• WHAT THE TASK REQUIRES: Exactly as they appear, output all of the records. Skip any images.

----- RECORDS FOR PROCESSING -----

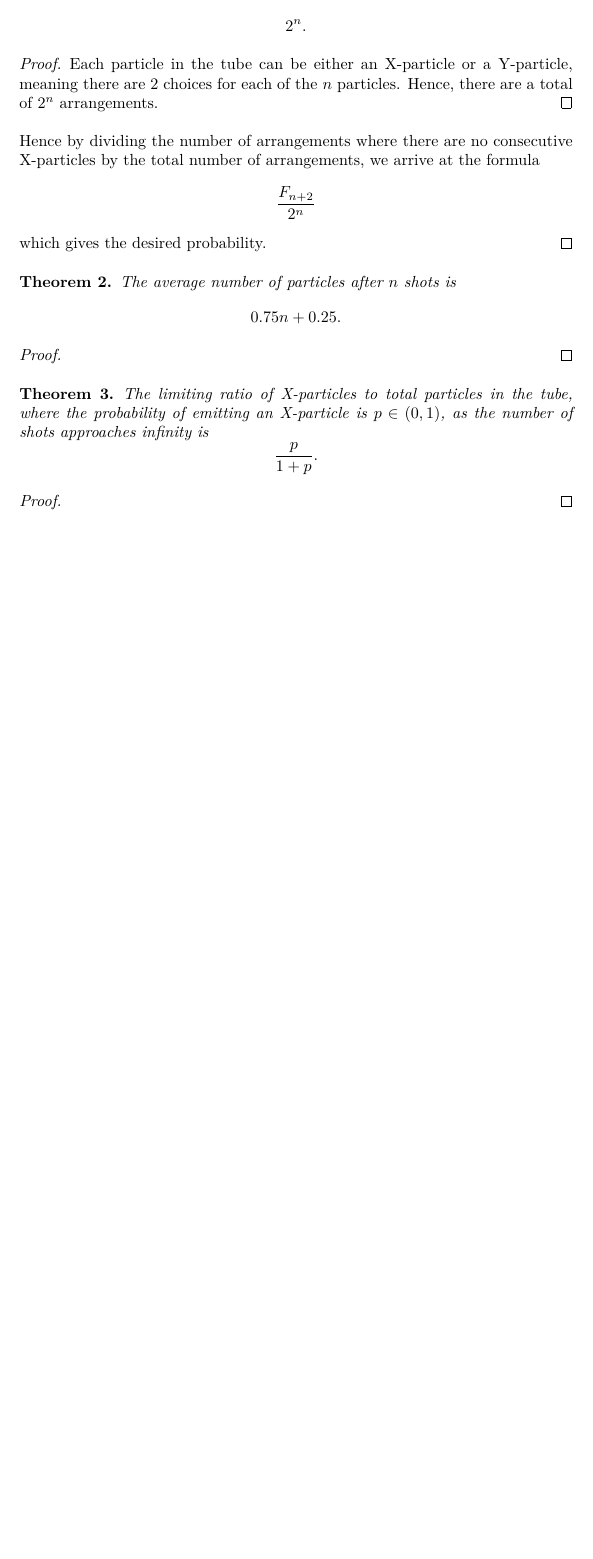
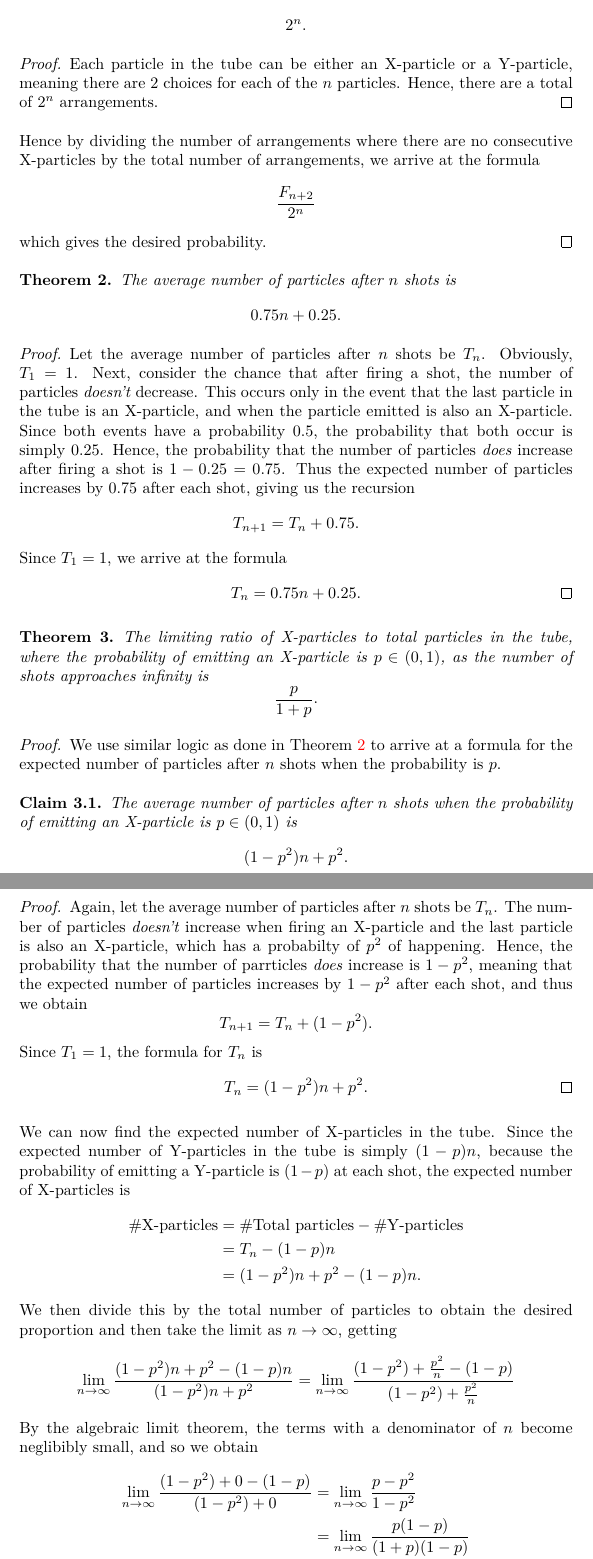
Before and after one commit to deusipse/ummrc, a LaTeX document (ummrc.tex): part of page 3 of 3 before the commit and two parts of pages 3 and 4 of 4 after it, the two joined at a grey line, cut so that both start at the same text, the shorter picture padded with empty space. Compiled offline with XeLaTeX.

Commit message:
did the proofs

```diff
--- a/ummrc.tex
+++ b/ummrc.tex
@@ -7,6 +7,7 @@
 \usepackage{cancel}
 \usepackage{minted}
 \usepackage{fontspec}
+\usepackage[colorlinks]{hyperref}
 \setmonofont{Fira Code}
 \setminted{fontsize=\footnotesize, style = friendly, linenos}
 
@@ -91,13 +92,17 @@ The probability we require can be calculated by dividing the total number of way
 Hence by dividing the number of arrangements where there are no consecutive X-particles by the total number of arrangements, we arrive at the formula \[\frac{F_{n+2}}{2^n}\] which gives the desired probability.
 \end{proof}
 
-\begin{theorem}
+\begin{theorem}\label{thm:2}
   The average number of particles after $n$ shots is \[
   0.75n + 0.25
   .\]
 \end{theorem}
 \begin{proof}
-
+  Let the average number of particles after $n$ shots be $T_n$. Obviously, $T_1 = 1$. Next, consider the chance that after firing a shot, the number of particles \emph{doesn't} decrease. This occurs only in the event that the last particle in the tube is an X-particle, and when the particle emitted is also an X-particle. Since both events have a probability $0.5$, the probability that both occur is simply $0.25$. Hence, the probability that the number of particles \emph{does} increase after firing a shot is $1 - 0.25 = 0.75$. Thus the expected number of particles increases by $0.75$ after each shot, giving us the recursion \[
+    T_{n+1} = T_{n} + 0.75
+  .\] Since $T_1 = 1$, we arrive at the formula \[
+    T_{n} = 0.75n + 0.25 \tag*{\qedhere}
+  .\]
 \end{proof}
 \begin{theorem}
   The limiting ratio of X-particles to total particles in the tube, where the probability of emitting an X-particle is $p \in (0, 1)$, as the number of shots approaches infinity is \[
@@ -105,7 +110,38 @@ Hence by dividing the number of arrangements where there are no consecutive X-pa
   .\]
 \end{theorem}
 \begin{proof}
-
+  We use similar logic as done in Theorem~\ref{thm:2} to arrive at a formula for the expected number of particles after $n$ shots when the probability is $p$.
+  \begin{claim}
+    The average number of particles after $n$ shots when the probability of emitting an X-particle is $p \in (0, 1)$ is \[
+      (1-p^2)n + p^2
+    .\]
+  \end{claim}
+  \begin{proof}
+    Again, let the average number of particles after $n$ shots be $T_n$. The number of particles \emph{doesn't} increase when firing an X-particle and the last particle is also an X-particle, which has a probabilty of $p^2$ of happening. Hence, the probability that the number of parrticles \emph{does} increase is $1-p^2$, meaning that the expected number of particles increases by $1-p^2$ after each shot, and thus we obtain \[
+      T_{n+1} = T_{n} + (1-p^2)
+    .\] Since $T_1 = 1$, the formula for $T_{n}$ is \[
+      T_{n} = (1-p^2)n + p^2 \tag*{\qedhere}
+    .\]
+  \end{proof}
+  We can now find the expected number of X-particles in the tube. Since the expected number of Y-particles in the tube is simply $(1 - p)n$, because the probability of emitting a Y-particle is $(1-p)$ at each shot, the expected number of X-particles is
+  \begin{align*}
+    \#\text{X-particles} &= \#\text{Total particles} - \#\text{Y-particles} \\
+                         &= T_n - (1-p)n \\
+                         &= (1-p^2)n + p^2 - (1-p)n.
+  \end{align*}
+  We then divide this by the total number of particles to obtain the desired proportion and then take the limit as $n \to \infty$, getting
+  \begin{equation*}
+    \lim_{n \to \infty} \frac{(1-p^2)n + p^2 - (1-p)n}{(1-p^2)n + p^2} = \lim_{n \to \infty} \frac{(1-p^2) + \frac{p^2}{n} - (1-p)}{(1-p^2) + \frac{p^2}{n}}
+  \end{equation*}
+  By the algebraic limit theorem, the terms with a denominator of $n$ become neglibibly small, and so we obtain
+  \begin{align*}
+    \lim_{n \to \infty} \frac{(1-p^2) + 0 - (1-p)}{(1-p^2) + 0} &= \lim_{n \to \infty} \frac{p - p^2}{1 - p^2} \\
+                                                                &= \lim_{n \to \infty} \frac{p(1 - p)}{(1+p)(1-p)} \\
+                                                                &= \lim_{n \to \infty} \frac{p}{1-p}
+  \end{align*}
+  Since the limit no longer has any terms containing $n$, we can remove the limit, getting the final result \[
+    \frac{p}{1-p} \tag*{\qedhere}
+  .\]
 \end{proof}
 
 
```
Also changed, not shown: ummrc.pdf.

-----

• RESULT OF THIS TASK:
Before and after one commit to deusipse/ummrc, a LaTeX document (ummrc.tex): part of page 3 of 3 before the commit and two parts of pages 3 and 4 of 4 after it, the two joined at a grey line, cut so that both start at the same text, the shorter picture padded with empty space. Compiled offline with XeLaTeX.

Commit message:
did the proofs

```diff
--- a/ummrc.tex
+++ b/ummrc.tex
@@ -7,6 +7,7 @@
 \usepackage{cancel}
 \usepackage{minted}
 \usepackage{fontspec}
+\usepackage[colorlinks]{hyperref}
 \setmonofont{Fira Code}
 \setminted{fontsize=\footnotesize, style = friendly, linenos}
 
@@ -91,13 +92,17 @@ The probability we require can be calculated by dividing the total number of way
 Hence by dividing the number of arrangements where there are no consecutive X-particles by the total number of arrangements, we arrive at the formula \[\frac{F_{n+2}}{2^n}\] which gives the desired probability.
 \end{proof}
 
-\begin{theorem}
+\begin{theorem}\label{thm:2}
   The average number of particles after $n$ shots is \[
   0.75n + 0.25
   .\]
 \end{theorem}
 \begin{proof}
-
+  Let the average number of particles after $n$ shots be $T_n$. Obviously, $T_1 = 1$. Next, consider the chance that after firing a shot, the number of particles \emph{doesn't} decrease. This occurs only in the event that the last particle in the tube is an X-particle, and when the particle emitted is also an X-particle. Since both events have a probability $0.5$, the probability that both occur is simply $0.25$. Hence, the probability that the number of particles \emph{does} increase after firing a shot is $1 - 0.25 = 0.75$. Thus the expected number of particles increases by $0.75$ after each shot, giving us the recursion \[
+    T_{n+1} = T_{n} + 0.75
+  .\] Since $T_1 = 1$, we arrive at the formula \[
+    T_{n} = 0.75n + 0.25 \tag*{\qedhere}
+  .\]
 \end{proof}
 \begin{theorem}
   The limiting ratio of X-particles to total particles in the tube, where the probability of emitting an X-particle is $p \in (0, 1)$, as the number of shots approaches infinity is \[
@@ -105,7 +110,38 @@ Hence by dividing the number of arrangements where there are no consecutive X-pa
   .\]
 \end{theorem}
 \begin{proof}
-
+  We use similar logic as done in Theorem~\ref{thm:2} to arrive at a formula for the expected number of particles after $n$ shots when the probability is $p$.
+  \begin{claim}
+    The average number of particles after $n$ shots when the probability of emitting an X-particle is $p \in (0, 1)$ is \[
+      (1-p^2)n + p^2
+    .\]
+  \end{claim}
+  \begin{proof}
+    Again, let the average number of particles after $n$ shots be $T_n$. The number of particles \emph{doesn't} increase when firing an X-particle and the last particle is also an X-particle, which has a probabilty of $p^2$ of happening. Hence, the probability that the number of parrticles \emph{does} increase is $1-p^2$, meaning that the expected number of particles increases by $1-p^2$ after each shot, and thus we obtain \[
+      T_{n+1} = T_{n} + (1-p^2)
+    .\] Since $T_1 = 1$, the formula for $T_{n}$ is \[
+      T_{n} = (1-p^2)n + p^2 \tag*{\qedhere}
+    .\]
+  \end{proof}
+  We can now find the expected number of X-particles in the tube. Since the expected number of Y-particles in the tube is simply $(1 - p)n$, because the probability of emitting a Y-particle is $(1-p)$ at each shot, the expected number of X-particles is
+  \begin{align*}
+    \#\text{X-particles} &= \#\text{Total particles} - \#\text{Y-particles} \\
+                         &= T_n - (1-p)n \\
+                         &= (1-p^2)n + p^2 - (1-p)n.
+  \end{align*}
+  We then divide this by the total number of particles to obtain the desired proportion and then take the limit as $n \to \infty$, getting
+  \begin{equation*}
+    \lim_{n \to \infty} \frac{(1-p^2)n + p^2 - (1-p)n}{(1-p^2)n + p^2} = \lim_{n \to \infty} \frac{(1-p^2) + \frac{p^2}{n} - (1-p)}{(1-p^2) + \frac{p^2}{n}}
+  \end{equation*}
+  By the algebraic limit theorem, the terms with a denominator of $n$ become neglibibly small, and so we obtain
+  \begin{align*}
+    \lim_{n \to \infty} \frac{(1-p^2) + 0 - (1-p)}{(1-p^2) + 0} &= \lim_{n \to \infty} \frac{p - p^2}{1 - p^2} \\
+                                                                &= \lim_{n \to \infty} \frac{p(1 - p)}{(1+p)(1-p)} \\
+                                                                &= \lim_{n \to \infty} \frac{p}{1-p}
+  \end{align*}
+  Since the limit no longer has any terms containing $n$, we can remove the limit, getting the final result \[
+    \frac{p}{1-p} \tag*{\qedhere}
+  .\]
 \end{proof}
 
 
```
Also changed, not shown: ummrc.pdf.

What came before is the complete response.